Peter Jackson and partner Fran Walsh have put up their own coin to option film rights to the Alice Sebold novel “The Lovely Bones” in an unusual development plan that will exclude studio financing until the script is finished.
Rights were acquired from FilmFour, the movie arm of British broadcaster Channel 4, which will still serve as Jackson and Walsh’s partner in developing the project.
Project is the follow-up to Jackson’s “King Kong.”
Jackson, Walsh and Philippa Boyens will begin next January adapting the book as a spec script for a movie that likely won’t be ready for release until fall 2007.
Jackson’s manager Ken Kamins and FilmFour won’t entertain distribution or financing possibilities until the script is done and the movie is budgeted, a process that should be complete around May 2006.
Jackson will produce the pic with Jan Blenkin, Caro Cunningham and Aimee Peyronnet.
The spec strategy will allow Jackson and Walsh to operate without a studio deadline, something they said they’ve labored under for as long as they can remember.
“We’ve woken up every single morning for the past six years with people at studios awaiting a script or a cut of a film,” Jackson said. “We want time to discover what this film is. Writing on spec, budgeting and getting ourselves organized before we go to studios was preferable to finishing ‘Kong’ and then facing another deadline 12 weeks later.” “King Kong” opens Dec. 14.
Though “The Lovely Bones” is not on the order of a major fantasy trilogy, Jackson said the book has its own complexities. It was passed on by studios when first shopped; the book opens with the revelation that 14-year old narrator and main character Susie Salmon was raped and murdered. From heaven, she watches how the people left behind handle her tragedy.
Jackson and Walsh, eager to make a small-canvas movie like his early hit “Heavenly Creatures,” sparked to it immediately.
“It’s the best kind of fantasy in that it has a lot to say about the real world,” Jackson said. “You have an experience when you read the book that is unlike any other. I don’t want the tone or the mood to be different or lost in the film.”
The most perplexing problem, said Jackson, is how to convey Susie in heaven.
“It’s cleverly not described that well in the book, because Alice wanted your imagination to do the work and decide what Susie’s heaven looks and feels like,” Jackson said. “We will have to show something on film. It has to be somehow ethereal and emotional, but it can’t be hokey.”
When Jackson’s interest was first revealed (Daily Variety, April 23), the book became a hot property. Kamins said Jackson and FilmFour’s Tessa Ross agreed early on not to take any of the ensuing offers that were made. (Lynne Ramsay had done an earlier script and had been attached to direct for FilmFour.)
“We have heard from every major studio and American independent, every major independent in every significant territory throughout the world — and every fund,” Kamins said.

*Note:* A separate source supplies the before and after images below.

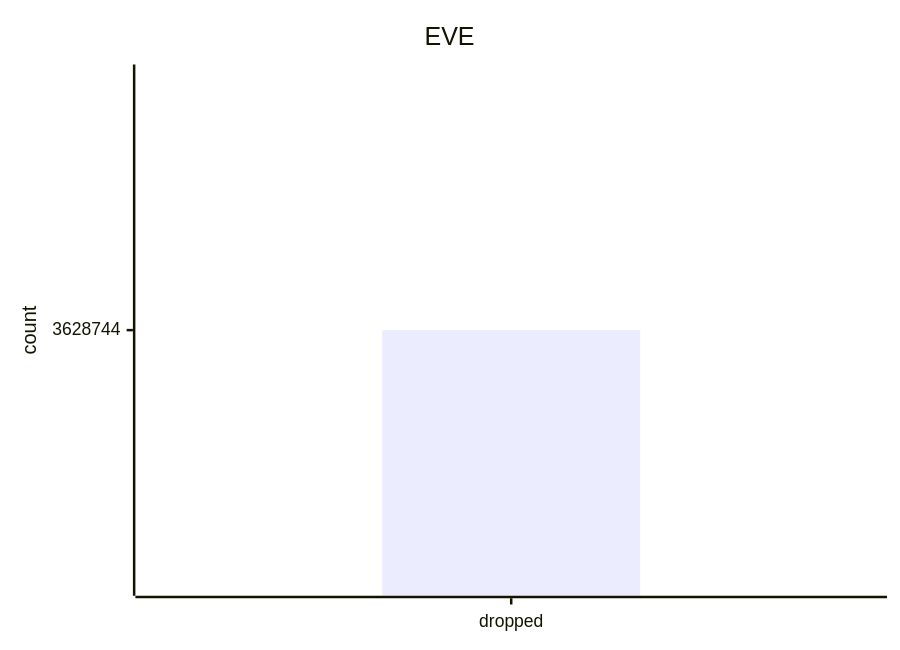
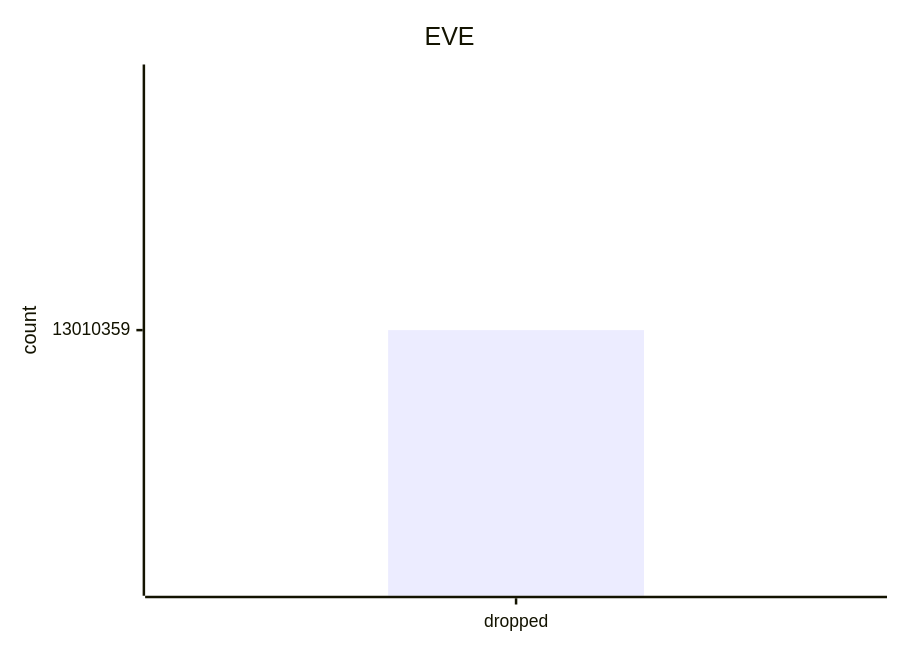
The second of 10 diagrams in benchmark/live-report.md (jrengmusic/eve), drawn with Mermaid before and after one commit. The commit also changed other lines of this file and 28 other files, not shown here.

````diff
--- a/benchmark/live-report.md
+++ b/benchmark/live-report.md
@@ -1673,7 +1677,7 @@
 ```mermaid
 xychart-beta
 title "EVE"
 x-axis ["dropped"]
 y-axis "count"
-bar [3628744.00000000000000000]
+bar [13010359.00000000000000000]
 ```
````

Aside from creative control, the strategy alleviates any worry that studio management might have changed by the time the picture is released, almost three years from now.
“We didn’t want to be in the position where we set up the project and ended up with different executives who might not feel as passionate about the material as those who bought it,” Kamins said. “Writing and budgeting on spec really gives Peter, Fran and FilmFour a great chance to survey the distribution marketplace and decide what is best, closer to the time of actual production.”